→ **YOUR GOAL**: Please write out the line containing "Record nutrition and barcode device checks" and each line after it through the end of the data, exactly, and nothing else.

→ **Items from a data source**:
..............................

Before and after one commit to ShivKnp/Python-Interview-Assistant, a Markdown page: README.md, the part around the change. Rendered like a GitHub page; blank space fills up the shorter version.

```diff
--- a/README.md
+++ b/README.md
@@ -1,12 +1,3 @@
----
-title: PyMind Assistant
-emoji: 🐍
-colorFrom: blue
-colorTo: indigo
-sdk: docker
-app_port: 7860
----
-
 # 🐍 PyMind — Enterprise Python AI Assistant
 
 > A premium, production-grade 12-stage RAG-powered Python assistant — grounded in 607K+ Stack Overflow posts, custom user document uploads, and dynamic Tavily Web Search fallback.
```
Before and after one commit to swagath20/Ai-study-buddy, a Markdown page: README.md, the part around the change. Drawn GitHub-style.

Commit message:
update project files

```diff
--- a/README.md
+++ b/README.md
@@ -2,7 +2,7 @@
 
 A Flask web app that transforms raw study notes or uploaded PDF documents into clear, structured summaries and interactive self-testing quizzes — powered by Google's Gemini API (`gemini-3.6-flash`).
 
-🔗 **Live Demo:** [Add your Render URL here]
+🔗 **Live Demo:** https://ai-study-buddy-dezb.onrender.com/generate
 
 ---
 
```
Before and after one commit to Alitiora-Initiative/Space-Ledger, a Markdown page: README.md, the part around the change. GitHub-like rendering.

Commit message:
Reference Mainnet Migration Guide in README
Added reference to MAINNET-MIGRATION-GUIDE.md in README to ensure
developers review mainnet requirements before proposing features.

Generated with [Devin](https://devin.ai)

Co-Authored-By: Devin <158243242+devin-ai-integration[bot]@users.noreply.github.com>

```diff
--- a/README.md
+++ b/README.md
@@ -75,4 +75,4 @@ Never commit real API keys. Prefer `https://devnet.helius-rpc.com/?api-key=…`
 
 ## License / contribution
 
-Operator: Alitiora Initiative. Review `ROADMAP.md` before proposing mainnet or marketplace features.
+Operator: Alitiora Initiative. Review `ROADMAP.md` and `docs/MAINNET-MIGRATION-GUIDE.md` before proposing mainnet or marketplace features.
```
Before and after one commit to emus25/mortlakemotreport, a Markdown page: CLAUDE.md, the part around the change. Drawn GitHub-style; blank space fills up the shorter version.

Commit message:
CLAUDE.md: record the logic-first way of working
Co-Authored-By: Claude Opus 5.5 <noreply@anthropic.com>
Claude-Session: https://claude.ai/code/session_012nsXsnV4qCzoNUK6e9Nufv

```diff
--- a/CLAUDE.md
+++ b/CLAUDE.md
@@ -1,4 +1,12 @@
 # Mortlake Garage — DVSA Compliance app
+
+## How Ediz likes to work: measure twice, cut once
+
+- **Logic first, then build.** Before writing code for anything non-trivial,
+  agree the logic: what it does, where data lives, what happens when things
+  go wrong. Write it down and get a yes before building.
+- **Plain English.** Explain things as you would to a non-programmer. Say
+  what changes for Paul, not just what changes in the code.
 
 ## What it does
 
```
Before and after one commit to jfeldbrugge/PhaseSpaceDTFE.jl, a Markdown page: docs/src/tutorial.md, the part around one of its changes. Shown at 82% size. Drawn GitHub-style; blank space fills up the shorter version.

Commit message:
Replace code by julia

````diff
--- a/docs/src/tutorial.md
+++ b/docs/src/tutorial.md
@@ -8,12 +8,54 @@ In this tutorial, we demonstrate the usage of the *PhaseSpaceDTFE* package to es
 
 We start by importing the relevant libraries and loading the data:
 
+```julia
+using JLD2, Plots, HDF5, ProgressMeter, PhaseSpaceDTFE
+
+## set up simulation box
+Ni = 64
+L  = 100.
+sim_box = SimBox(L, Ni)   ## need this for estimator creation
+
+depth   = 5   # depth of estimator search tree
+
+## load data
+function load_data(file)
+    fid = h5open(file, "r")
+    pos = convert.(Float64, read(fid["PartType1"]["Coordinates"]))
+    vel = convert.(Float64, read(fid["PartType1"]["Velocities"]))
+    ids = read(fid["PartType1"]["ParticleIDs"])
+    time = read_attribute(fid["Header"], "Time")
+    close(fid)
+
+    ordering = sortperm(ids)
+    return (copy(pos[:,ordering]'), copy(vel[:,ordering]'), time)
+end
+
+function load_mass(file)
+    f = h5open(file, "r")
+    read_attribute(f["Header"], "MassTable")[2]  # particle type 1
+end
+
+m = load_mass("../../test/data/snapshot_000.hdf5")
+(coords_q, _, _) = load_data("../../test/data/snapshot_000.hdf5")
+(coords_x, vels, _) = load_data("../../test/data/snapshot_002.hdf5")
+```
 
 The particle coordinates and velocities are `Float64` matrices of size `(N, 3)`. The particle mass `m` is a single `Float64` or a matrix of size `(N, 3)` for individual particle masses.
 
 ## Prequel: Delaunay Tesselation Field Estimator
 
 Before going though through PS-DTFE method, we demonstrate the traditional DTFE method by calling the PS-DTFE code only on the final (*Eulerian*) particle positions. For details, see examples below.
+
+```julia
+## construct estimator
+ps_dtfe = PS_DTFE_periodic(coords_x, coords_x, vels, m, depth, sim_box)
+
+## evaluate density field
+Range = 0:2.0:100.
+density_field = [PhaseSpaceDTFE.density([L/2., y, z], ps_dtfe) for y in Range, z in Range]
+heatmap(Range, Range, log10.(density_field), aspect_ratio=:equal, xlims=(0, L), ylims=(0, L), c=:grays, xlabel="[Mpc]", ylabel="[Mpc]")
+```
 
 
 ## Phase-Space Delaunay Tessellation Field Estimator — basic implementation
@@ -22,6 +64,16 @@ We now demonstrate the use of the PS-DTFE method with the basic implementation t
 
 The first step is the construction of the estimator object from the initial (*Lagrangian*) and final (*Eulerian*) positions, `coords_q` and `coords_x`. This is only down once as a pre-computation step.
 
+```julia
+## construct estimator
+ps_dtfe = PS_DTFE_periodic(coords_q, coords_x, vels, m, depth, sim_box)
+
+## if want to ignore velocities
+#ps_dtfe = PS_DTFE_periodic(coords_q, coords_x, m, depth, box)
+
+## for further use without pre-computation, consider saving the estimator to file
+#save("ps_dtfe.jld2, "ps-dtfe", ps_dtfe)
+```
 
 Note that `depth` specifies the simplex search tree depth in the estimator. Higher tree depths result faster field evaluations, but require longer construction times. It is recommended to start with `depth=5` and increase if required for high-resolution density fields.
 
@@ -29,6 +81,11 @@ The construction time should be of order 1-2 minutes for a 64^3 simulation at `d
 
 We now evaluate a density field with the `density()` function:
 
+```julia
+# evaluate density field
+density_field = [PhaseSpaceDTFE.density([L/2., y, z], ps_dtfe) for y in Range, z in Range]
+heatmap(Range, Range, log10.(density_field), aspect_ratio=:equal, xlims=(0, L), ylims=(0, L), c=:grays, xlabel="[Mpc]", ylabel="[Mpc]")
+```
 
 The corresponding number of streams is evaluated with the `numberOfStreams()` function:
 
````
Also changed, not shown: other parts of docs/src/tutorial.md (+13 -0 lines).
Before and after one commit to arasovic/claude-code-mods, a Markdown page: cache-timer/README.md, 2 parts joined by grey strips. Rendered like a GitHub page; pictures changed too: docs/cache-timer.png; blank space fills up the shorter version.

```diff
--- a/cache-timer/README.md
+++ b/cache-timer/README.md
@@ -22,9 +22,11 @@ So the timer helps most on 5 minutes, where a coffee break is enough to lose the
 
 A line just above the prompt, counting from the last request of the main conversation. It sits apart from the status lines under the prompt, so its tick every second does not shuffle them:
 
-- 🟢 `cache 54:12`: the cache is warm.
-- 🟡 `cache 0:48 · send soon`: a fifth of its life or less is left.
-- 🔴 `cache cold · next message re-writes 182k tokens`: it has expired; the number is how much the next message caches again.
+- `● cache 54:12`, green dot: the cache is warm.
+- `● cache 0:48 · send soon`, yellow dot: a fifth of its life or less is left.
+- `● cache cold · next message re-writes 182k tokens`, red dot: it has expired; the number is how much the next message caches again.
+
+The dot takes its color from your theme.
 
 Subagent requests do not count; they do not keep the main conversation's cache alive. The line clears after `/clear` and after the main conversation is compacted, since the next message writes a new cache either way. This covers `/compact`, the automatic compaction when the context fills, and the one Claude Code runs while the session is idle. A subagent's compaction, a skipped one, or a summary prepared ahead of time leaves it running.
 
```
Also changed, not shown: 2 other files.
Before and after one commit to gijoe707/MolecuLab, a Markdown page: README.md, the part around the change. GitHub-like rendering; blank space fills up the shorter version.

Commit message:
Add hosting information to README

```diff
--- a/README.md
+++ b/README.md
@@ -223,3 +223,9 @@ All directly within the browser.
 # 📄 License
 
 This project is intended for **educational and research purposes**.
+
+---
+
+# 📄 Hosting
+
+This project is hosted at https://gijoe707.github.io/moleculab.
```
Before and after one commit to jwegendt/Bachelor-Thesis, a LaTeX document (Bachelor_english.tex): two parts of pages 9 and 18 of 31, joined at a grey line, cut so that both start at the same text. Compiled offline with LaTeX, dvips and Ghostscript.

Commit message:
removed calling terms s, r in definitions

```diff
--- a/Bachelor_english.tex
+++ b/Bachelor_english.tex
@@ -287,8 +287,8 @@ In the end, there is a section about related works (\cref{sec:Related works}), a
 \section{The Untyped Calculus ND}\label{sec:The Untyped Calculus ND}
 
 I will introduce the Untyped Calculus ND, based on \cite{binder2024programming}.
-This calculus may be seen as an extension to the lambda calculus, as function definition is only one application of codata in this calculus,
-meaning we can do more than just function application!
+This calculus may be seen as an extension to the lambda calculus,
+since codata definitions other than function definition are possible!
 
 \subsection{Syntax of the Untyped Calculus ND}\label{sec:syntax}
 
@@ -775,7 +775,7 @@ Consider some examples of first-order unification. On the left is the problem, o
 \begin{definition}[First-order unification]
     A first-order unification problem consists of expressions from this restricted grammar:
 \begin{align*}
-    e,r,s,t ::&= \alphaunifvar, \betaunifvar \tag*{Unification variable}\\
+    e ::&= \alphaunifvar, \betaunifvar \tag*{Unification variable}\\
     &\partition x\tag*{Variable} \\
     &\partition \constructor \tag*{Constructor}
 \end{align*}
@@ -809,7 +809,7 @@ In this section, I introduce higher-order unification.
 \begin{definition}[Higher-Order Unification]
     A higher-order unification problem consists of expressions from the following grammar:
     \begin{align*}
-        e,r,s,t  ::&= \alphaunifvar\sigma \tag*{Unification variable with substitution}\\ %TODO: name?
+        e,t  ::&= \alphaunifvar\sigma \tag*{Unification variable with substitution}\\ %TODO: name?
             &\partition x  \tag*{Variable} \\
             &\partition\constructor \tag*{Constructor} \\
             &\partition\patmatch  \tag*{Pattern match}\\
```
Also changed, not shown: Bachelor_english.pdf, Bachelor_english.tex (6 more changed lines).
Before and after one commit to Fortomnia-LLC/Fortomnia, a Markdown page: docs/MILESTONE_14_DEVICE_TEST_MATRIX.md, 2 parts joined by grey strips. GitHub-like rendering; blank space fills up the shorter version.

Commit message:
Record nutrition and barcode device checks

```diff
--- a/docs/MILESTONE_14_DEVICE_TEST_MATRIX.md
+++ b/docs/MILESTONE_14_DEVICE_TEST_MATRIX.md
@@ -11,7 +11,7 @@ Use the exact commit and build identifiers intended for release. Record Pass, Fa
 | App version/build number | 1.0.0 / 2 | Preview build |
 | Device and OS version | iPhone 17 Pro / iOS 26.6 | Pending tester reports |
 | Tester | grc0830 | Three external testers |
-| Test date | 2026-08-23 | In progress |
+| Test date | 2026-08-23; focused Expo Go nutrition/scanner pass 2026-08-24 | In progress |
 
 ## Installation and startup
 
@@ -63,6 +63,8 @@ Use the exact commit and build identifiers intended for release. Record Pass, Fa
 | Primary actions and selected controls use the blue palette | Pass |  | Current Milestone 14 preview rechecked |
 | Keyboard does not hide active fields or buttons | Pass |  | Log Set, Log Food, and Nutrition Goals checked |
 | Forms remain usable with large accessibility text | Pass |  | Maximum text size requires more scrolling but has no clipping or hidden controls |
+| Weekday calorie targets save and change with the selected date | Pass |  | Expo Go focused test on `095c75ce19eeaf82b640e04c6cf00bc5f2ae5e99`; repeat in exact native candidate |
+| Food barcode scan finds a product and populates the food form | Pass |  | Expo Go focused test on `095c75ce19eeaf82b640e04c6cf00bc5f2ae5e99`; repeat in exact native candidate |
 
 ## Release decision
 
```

..............................

→ **REPLY TO THE TASK**:
Record nutrition and barcode device checks

```diff
--- a/docs/MILESTONE_14_DEVICE_TEST_MATRIX.md
+++ b/docs/MILESTONE_14_DEVICE_TEST_MATRIX.md
@@ -11,7 +11,7 @@ Use the exact commit and build identifiers intended for release. Record Pass, Fa
 | App version/build number | 1.0.0 / 2 | Preview build |
 | Device and OS version | iPhone 17 Pro / iOS 26.6 | Pending tester reports |
 | Tester | grc0830 | Three external testers |
-| Test date | 2026-08-23 | In progress |
+| Test date | 2026-08-23; focused Expo Go nutrition/scanner pass 2026-08-24 | In progress |
 
 ## Installation and startup
 
@@ -63,6 +63,8 @@ Use the exact commit and build identifiers intended for release. Record Pass, Fa
 | Primary actions and selected controls use the blue palette | Pass |  | Current Milestone 14 preview rechecked |
 | Keyboard does not hide active fields or buttons | Pass |  | Log Set, Log Food, and Nutrition Goals checked |
 | Forms remain usable with large accessibility text | Pass |  | Maximum text size requires more scrolling but has no clipping or hidden controls |
+| Weekday calorie targets save and change with the selected date | Pass |  | Expo Go focused test on `095c75ce19eeaf82b640e04c6cf00bc5f2ae5e99`; repeat in exact native candidate |
+| Food barcode scan finds a product and populates the food form | Pass |  | Expo Go focused test on `095c75ce19eeaf82b640e04c6cf00bc5f2ae5e99`; repeat in exact native candidate |
 
 ## Release decision
 
```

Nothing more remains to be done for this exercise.